Team building was acutely important for students to make meaning of their learning while experiencing Belize. The course required students to work in teams, whereupon they were necessitated to apply their newfound knowledge in learning tasks, which either required students to teach the entire class or to conduct an actual evaluation of the conservation and sustainability of their lodging. These types of student learning teams have proven to be highly effectively. For example, in a study of student learning at Harvard, Richard Light (2001) found specifically that students, who work outside of class in small groups of four to six, even just once a week, benefit enormously. When meetings are organized around discussions of the curriculum, as a result those students are far more engaged, far better prepared, and learn significantly more (Kayes, Kayes, & Kolb, 2005).

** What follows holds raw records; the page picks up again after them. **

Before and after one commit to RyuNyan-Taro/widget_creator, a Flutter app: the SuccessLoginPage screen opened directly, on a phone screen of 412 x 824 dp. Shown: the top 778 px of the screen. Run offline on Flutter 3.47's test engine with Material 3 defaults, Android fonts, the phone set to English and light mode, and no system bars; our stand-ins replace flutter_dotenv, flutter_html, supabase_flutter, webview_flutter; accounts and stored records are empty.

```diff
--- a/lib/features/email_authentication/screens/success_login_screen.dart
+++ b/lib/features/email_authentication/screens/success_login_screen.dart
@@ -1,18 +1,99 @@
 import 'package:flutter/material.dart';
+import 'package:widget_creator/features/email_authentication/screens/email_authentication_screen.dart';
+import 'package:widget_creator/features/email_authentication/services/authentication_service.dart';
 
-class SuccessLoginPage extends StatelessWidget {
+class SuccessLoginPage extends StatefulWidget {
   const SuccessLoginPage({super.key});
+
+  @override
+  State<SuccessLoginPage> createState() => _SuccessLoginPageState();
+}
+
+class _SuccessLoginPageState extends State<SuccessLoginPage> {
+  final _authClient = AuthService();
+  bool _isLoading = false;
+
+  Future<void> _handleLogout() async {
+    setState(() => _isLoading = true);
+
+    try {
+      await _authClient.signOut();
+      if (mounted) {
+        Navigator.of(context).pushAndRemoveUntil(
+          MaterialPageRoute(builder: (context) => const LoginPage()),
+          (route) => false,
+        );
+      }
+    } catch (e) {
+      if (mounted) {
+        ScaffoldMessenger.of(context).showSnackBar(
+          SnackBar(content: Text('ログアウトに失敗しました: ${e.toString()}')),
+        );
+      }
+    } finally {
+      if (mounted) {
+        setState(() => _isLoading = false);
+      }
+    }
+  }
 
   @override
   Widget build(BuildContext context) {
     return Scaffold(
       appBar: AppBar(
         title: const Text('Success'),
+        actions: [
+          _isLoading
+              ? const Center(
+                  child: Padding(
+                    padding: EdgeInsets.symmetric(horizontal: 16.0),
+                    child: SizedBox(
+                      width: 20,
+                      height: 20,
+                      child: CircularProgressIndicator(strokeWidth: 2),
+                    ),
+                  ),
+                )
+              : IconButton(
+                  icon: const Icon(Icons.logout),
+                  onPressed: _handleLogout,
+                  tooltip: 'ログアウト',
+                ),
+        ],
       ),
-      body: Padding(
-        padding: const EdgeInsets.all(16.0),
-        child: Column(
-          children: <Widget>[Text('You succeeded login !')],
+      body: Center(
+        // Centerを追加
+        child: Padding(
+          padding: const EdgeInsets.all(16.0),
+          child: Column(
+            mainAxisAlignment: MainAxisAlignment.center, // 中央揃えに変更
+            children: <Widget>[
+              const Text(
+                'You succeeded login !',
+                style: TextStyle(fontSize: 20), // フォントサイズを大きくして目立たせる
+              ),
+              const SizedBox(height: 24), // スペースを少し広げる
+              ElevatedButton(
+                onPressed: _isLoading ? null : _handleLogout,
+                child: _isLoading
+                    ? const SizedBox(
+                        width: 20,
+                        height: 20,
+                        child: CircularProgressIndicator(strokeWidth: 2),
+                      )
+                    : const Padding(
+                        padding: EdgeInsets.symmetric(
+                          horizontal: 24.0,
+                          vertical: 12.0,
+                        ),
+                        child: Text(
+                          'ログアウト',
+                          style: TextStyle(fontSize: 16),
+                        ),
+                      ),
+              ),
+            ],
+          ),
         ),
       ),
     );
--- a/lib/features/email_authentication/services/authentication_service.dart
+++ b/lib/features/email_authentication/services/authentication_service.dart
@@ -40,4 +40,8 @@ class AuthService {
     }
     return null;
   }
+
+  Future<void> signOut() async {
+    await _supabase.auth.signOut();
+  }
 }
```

The Bridge to Belize course serves as a real-life model of a successful experiential learning course. Not only did it encompass the required elements needed to create a positive learning experience for students, but it further validates that educators need to rethink their lecture formatted courses where a textbook serves as the hallmark of the class. If the goal of a college education is to create well-rounded, open minded critical thinkers who are prepared to work with teams in the workplace, then more experiential learning courses should be constructed.